• _Work item_
In the answer, every entry must appear exactly as given.

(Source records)

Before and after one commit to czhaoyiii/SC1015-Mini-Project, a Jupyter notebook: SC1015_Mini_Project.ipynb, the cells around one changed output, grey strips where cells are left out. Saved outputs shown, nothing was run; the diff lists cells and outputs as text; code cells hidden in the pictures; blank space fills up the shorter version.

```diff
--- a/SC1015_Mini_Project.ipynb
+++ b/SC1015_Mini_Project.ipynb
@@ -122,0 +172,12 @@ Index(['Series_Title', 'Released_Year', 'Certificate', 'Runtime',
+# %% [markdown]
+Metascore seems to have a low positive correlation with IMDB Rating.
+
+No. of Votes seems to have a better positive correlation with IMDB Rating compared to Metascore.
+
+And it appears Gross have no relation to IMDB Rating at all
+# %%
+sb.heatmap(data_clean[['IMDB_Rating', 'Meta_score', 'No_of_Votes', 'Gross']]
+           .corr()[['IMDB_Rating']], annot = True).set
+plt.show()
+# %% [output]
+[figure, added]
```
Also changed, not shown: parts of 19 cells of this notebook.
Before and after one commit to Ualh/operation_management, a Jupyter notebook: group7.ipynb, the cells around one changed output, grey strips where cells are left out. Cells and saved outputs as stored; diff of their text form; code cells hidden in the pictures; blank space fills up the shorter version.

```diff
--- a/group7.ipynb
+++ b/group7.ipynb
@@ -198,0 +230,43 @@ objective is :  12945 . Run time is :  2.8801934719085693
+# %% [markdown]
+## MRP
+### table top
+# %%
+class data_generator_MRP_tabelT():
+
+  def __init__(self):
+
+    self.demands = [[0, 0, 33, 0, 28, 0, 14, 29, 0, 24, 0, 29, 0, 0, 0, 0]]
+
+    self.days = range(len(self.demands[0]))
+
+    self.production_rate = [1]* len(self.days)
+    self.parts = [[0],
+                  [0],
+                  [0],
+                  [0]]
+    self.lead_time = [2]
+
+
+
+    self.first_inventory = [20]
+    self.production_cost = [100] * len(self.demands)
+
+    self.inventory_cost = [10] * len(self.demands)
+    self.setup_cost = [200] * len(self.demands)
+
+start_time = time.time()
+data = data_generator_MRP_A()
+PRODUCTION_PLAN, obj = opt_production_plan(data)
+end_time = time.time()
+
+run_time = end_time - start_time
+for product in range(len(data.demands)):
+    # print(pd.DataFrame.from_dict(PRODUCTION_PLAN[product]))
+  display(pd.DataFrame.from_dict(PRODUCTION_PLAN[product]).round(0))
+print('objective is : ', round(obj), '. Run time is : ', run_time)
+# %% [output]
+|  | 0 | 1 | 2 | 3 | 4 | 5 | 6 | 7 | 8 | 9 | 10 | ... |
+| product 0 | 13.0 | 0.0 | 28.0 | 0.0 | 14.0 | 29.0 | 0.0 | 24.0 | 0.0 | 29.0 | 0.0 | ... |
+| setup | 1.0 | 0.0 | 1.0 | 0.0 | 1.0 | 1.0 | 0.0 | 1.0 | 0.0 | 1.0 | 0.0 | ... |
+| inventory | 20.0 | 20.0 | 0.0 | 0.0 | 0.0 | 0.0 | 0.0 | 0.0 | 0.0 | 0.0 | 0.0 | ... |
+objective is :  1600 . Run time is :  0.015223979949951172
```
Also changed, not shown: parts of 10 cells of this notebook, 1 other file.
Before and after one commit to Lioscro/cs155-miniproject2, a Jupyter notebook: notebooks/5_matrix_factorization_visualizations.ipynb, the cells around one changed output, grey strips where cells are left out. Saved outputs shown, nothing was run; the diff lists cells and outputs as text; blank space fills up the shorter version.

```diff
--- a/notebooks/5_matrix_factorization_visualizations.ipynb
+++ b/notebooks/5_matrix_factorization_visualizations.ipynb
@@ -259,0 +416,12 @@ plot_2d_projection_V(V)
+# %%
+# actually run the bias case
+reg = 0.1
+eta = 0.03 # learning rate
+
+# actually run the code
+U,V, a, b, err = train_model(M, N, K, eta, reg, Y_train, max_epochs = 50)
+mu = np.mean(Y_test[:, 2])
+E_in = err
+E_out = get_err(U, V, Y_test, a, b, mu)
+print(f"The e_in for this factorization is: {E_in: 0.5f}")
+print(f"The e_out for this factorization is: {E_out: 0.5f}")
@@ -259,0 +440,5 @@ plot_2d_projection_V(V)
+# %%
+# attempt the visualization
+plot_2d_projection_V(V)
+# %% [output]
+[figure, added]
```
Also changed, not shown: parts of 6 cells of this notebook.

• _Solution to this exercise_
Before and after one commit to czhaoyiii/SC1015-Mini-Project, a Jupyter notebook: SC1015_Mini_Project.ipynb, the cells around one changed output, grey strips where cells are left out. Saved outputs shown, nothing was run; the diff lists cells and outputs as text; code cells hidden in the pictures; blank space fills up the shorter version.

```diff
--- a/SC1015_Mini_Project.ipynb
+++ b/SC1015_Mini_Project.ipynb
@@ -122,0 +172,12 @@ Index(['Series_Title', 'Released_Year', 'Certificate', 'Runtime',
+# %% [markdown]
+Metascore seems to have a low positive correlation with IMDB Rating.
+
+No. of Votes seems to have a better positive correlation with IMDB Rating compared to Metascore.
+
+And it appears Gross have no relation to IMDB Rating at all
+# %%
+sb.heatmap(data_clean[['IMDB_Rating', 'Meta_score', 'No_of_Votes', 'Gross']]
+           .corr()[['IMDB_Rating']], annot = True).set
+plt.show()
+# %% [output]
+[figure, added]
```
Also changed, not shown: parts of 19 cells of this notebook.
Before and after one commit to Ualh/operation_management, a Jupyter notebook: group7.ipynb, the cells around one changed output, grey strips where cells are left out. Cells and saved outputs as stored; diff of their text form; code cells hidden in the pictures; blank space fills up the shorter version.

```diff
--- a/group7.ipynb
+++ b/group7.ipynb
@@ -198,0 +230,43 @@ objective is :  12945 . Run time is :  2.8801934719085693
+# %% [markdown]
+## MRP
+### table top
+# %%
+class data_generator_MRP_tabelT():
+
+  def __init__(self):
+
+    self.demands = [[0, 0, 33, 0, 28, 0, 14, 29, 0, 24, 0, 29, 0, 0, 0, 0]]
+
+    self.days = range(len(self.demands[0]))
+
+    self.production_rate = [1]* len(self.days)
+    self.parts = [[0],
+                  [0],
+                  [0],
+                  [0]]
+    self.lead_time = [2]
+
+
+
+    self.first_inventory = [20]
+    self.production_cost = [100] * len(self.demands)
+
+    self.inventory_cost = [10] * len(self.demands)
+    self.setup_cost = [200] * len(self.demands)
+
+start_time = time.time()
+data = data_generator_MRP_A()
+PRODUCTION_PLAN, obj = opt_production_plan(data)
+end_time = time.time()
+
+run_time = end_time - start_time
+for product in range(len(data.demands)):
+    # print(pd.DataFrame.from_dict(PRODUCTION_PLAN[product]))
+  display(pd.DataFrame.from_dict(PRODUCTION_PLAN[product]).round(0))
+print('objective is : ', round(obj), '. Run time is : ', run_time)
+# %% [output]
+|  | 0 | 1 | 2 | 3 | 4 | 5 | 6 | 7 | 8 | 9 | 10 | ... |
+| product 0 | 13.0 | 0.0 | 28.0 | 0.0 | 14.0 | 29.0 | 0.0 | 24.0 | 0.0 | 29.0 | 0.0 | ... |
+| setup | 1.0 | 0.0 | 1.0 | 0.0 | 1.0 | 1.0 | 0.0 | 1.0 | 0.0 | 1.0 | 0.0 | ... |
+| inventory | 20.0 | 20.0 | 0.0 | 0.0 | 0.0 | 0.0 | 0.0 | 0.0 | 0.0 | 0.0 | 0.0 | ... |
+objective is :  1600 . Run time is :  0.015223979949951172
```
Also changed, not shown: parts of 10 cells of this notebook, 1 other file.
Before and after one commit to Lioscro/cs155-miniproject2, a Jupyter notebook: notebooks/5_matrix_factorization_visualizations.ipynb, the cells around one changed output, grey strips where cells are left out. Saved outputs shown, nothing was run; the diff lists cells and outputs as text; blank space fills up the shorter version.

```diff
--- a/notebooks/5_matrix_factorization_visualizations.ipynb
+++ b/notebooks/5_matrix_factorization_visualizations.ipynb
@@ -259,0 +416,12 @@ plot_2d_projection_V(V)
+# %%
+# actually run the bias case
+reg = 0.1
+eta = 0.03 # learning rate
+
+# actually run the code
+U,V, a, b, err = train_model(M, N, K, eta, reg, Y_train, max_epochs = 50)
+mu = np.mean(Y_test[:, 2])
+E_in = err
+E_out = get_err(U, V, Y_test, a, b, mu)
+print(f"The e_in for this factorization is: {E_in: 0.5f}")
+print(f"The e_out for this factorization is: {E_out: 0.5f}")
@@ -259,0 +440,5 @@ plot_2d_projection_V(V)
+# %%
+# attempt the visualization
+plot_2d_projection_V(V)
+# %% [output]
+[figure, added]
```
Also changed, not shown: parts of 6 cells of this notebook.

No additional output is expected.